We are looking to buy a park in Texarkana,tx It has 50 units out of which 44 are RTO .It is very close to highway. current lot rent is 260. Park needs repair about 30 to 40K. Near by park lot rent is around 275. but it is a much bigger and nicer park. Seller is asking about 965k. is this a good deal?
50 x $260 x 12 x .6 x 10 = $936,000. So the park is basically worth around $936,000 plus the value of the homes (44 x $2,000, for example, = $88,000 in homes). This is kind of a worst case, as I assumed that the park pays water and sewer (not the tenant) and that the homes are older units in poor condition.
The bottom line is that the price is not unreasonable, and you might want to tie it up and do some due diligence on it.
Here are some what exact numbers:
Rv units : 2 (vacant)
Lot : 10 ( 4 vacant)
RTO: 40 ( all of them will be converted to Lot only in 3 years)
Water is billed back to tenants.
All RTO units are very old.
Sorry, noob question: why do you multiply by 6 (.6 x 10) when determining the park value? (Edit: wow, just realized this is an ancient thread! Still, if anyone’s listening, I’d still be interested to know why.)

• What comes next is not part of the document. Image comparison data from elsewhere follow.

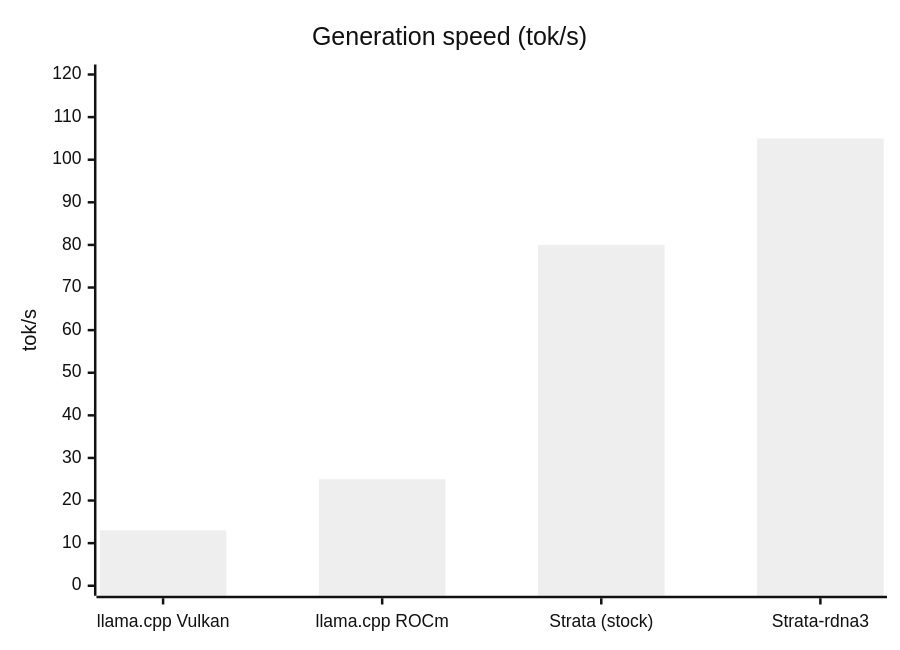
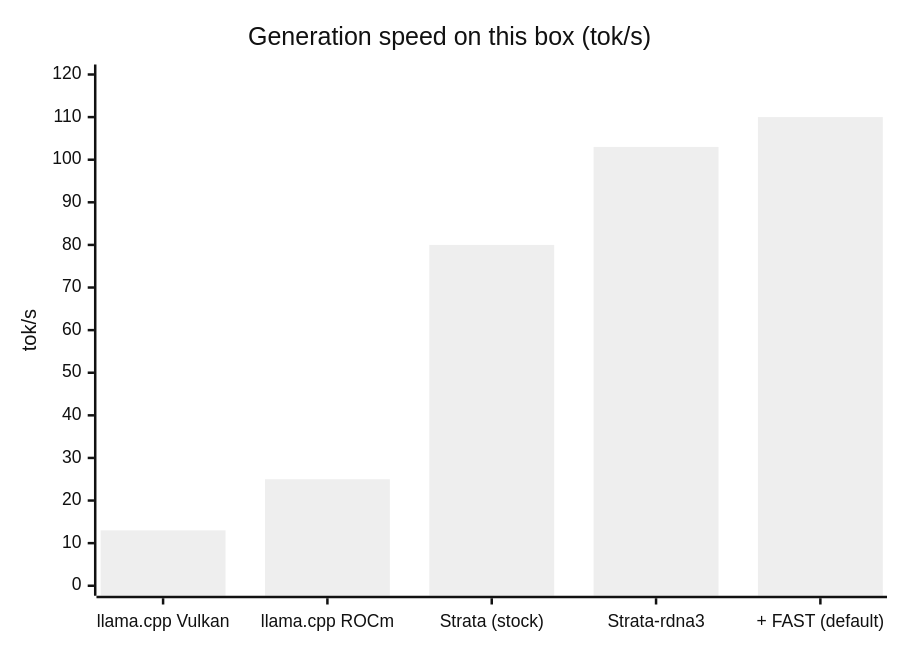
One commit to toreanjoel/rdna3-moe-tuning changed the first of 3 diagrams in README.md. Above: the diagram before and after it, drawn with Mermaid (neutral theme). The commit also changed other lines of this file and 2 other files, not shown here.

Commit message:
README for this box: hardware, FAST default results, step-time profile, all sweeps; scrub paths and host name

````diff
--- a/README.md
+++ b/README.md
@@ -14,7 +24,7 @@
 ```mermaid
 xychart-beta
-    title "Generation speed (tok/s)"
-    x-axis ["llama.cpp Vulkan", "llama.cpp ROCm", "Strata (stock)", "Strata-rdna3"]
+    title "Generation speed on this box (tok/s)"
+    x-axis ["llama.cpp Vulkan", "llama.cpp ROCm", "Strata (stock)", "Strata-rdna3", "+ FAST (default)"]
     y-axis "tok/s" 0 --> 120
-    bar [13, 25, 80, 105]
+    bar [13, 25, 80, 103, 110]
 ```
````
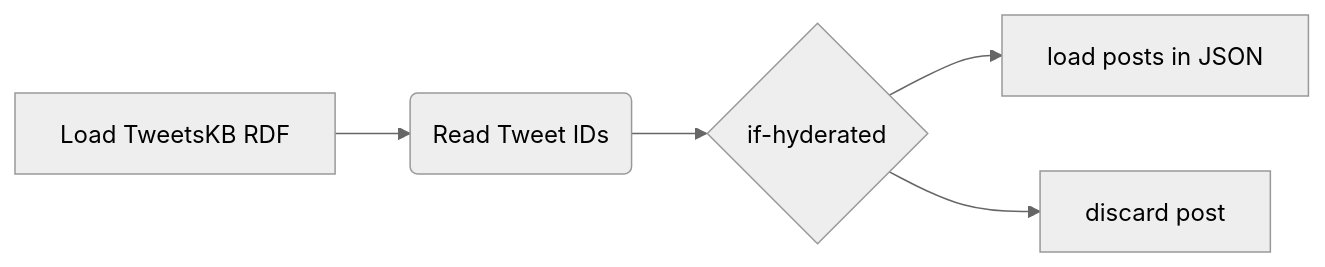
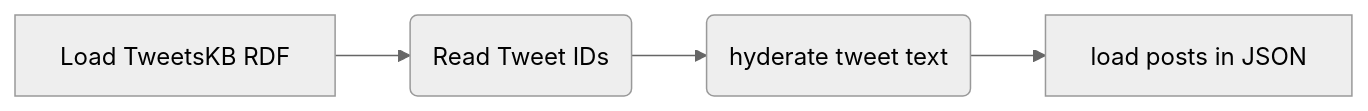
Before and after one commit to BDA-KTS/semantic-search-over_social-media-posts: the diagram in README.md, drawn with Mermaid (neutral theme). The commit also changed other lines of this file, not shown here.

````diff
--- a/README.md
+++ b/README.md
@@ -40,7 +40,6 @@
 ```mermaid
 graph LR
 A[Load TweetsKB RDF] -->B(Read Tweet IDs)
-    B --> C{if-hyderated}
+    B --> C(hyderate tweet text)
     C --> D[load posts in JSON]
-    C --> E[discard post]
 ```
````
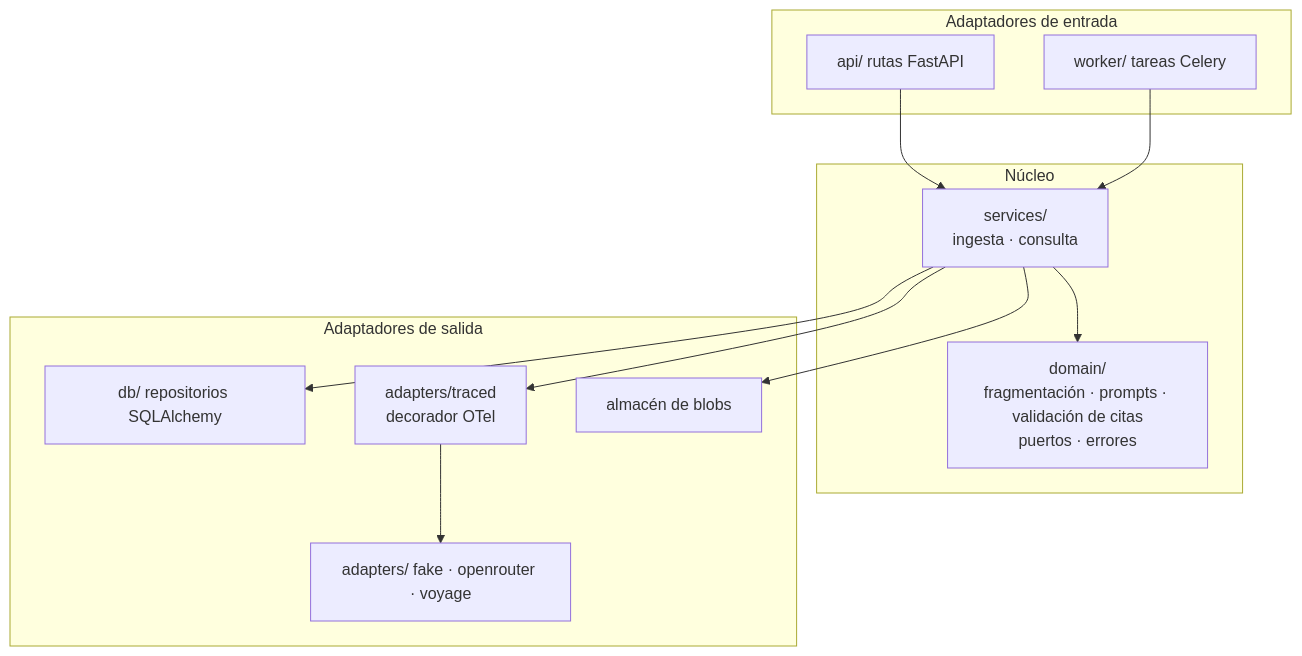
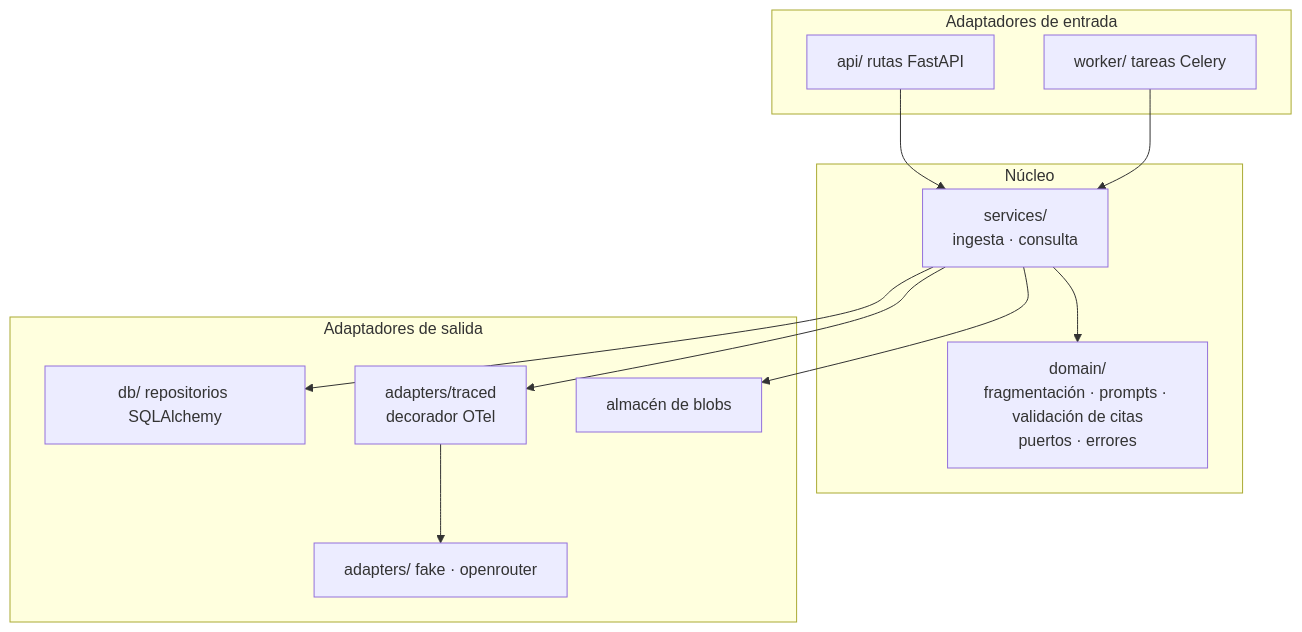
One commit to alayoalex/NorteLegalRAG changed the second of 6 diagrams in docs/architecture.md. Above: the diagram before and after it, drawn with Mermaid. The commit also changed other lines of this file and 44 other files, not shown here.

````diff
--- a/docs/architecture.md
+++ b/docs/architecture.md
@@ -31,23 +31,23 @@
 ```mermaid
 flowchart TB
     subgraph entrada [Adaptadores de entrada]
         routes[api/ rutas FastAPI]
         tasks[worker/ tareas Celery]
     end
     subgraph nucleo [Núcleo]
         services[services/<br/>ingesta · consulta]
         domain[domain/<br/>fragmentación · prompts · validación de citas<br/>puertos · errores]
     end
     subgraph salida [Adaptadores de salida]
         repo[db/ repositorios SQLAlchemy]
-        prov[adapters/ fake · openrouter · voyage]
+        prov[adapters/ fake · openrouter]
         traced[adapters/traced<br/>decorador OTel]
         store[almacén de blobs]
     end
     routes --> services
     tasks --> services
     services --> domain
     services --> repo
     services --> traced --> prov
     services --> store
 ```
````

General rule of thumb is that average op ex cost is 40% when park pays water bill (30% if tenants pay water). This results in the .6 number (100% gross income x .6 equals the estimated NET income).
Multiplying by 10 is just to get the asset value after determining your desired cap rate (in this case a 10 cap). You can adjust this number to meet your desired ROI. As an example- if NOI was $100k and you wanted a 10% return, then you would figure the property would be worth $1,000,000 (100/10). However, if you only wanted a 5% return then you would multiply the $100k by 20 (100/5) and be willing to offer $2,000,000 for the asset. Hope this helps!
Thanks Davie! Yes that’s very clear.
The 40%/30% figures (for park-/tenant-paid water) are clearly useful rules of thumb… but they only apply to TOH-only MHPs, right? My guess is that POH repairs could/would blow out those estimates.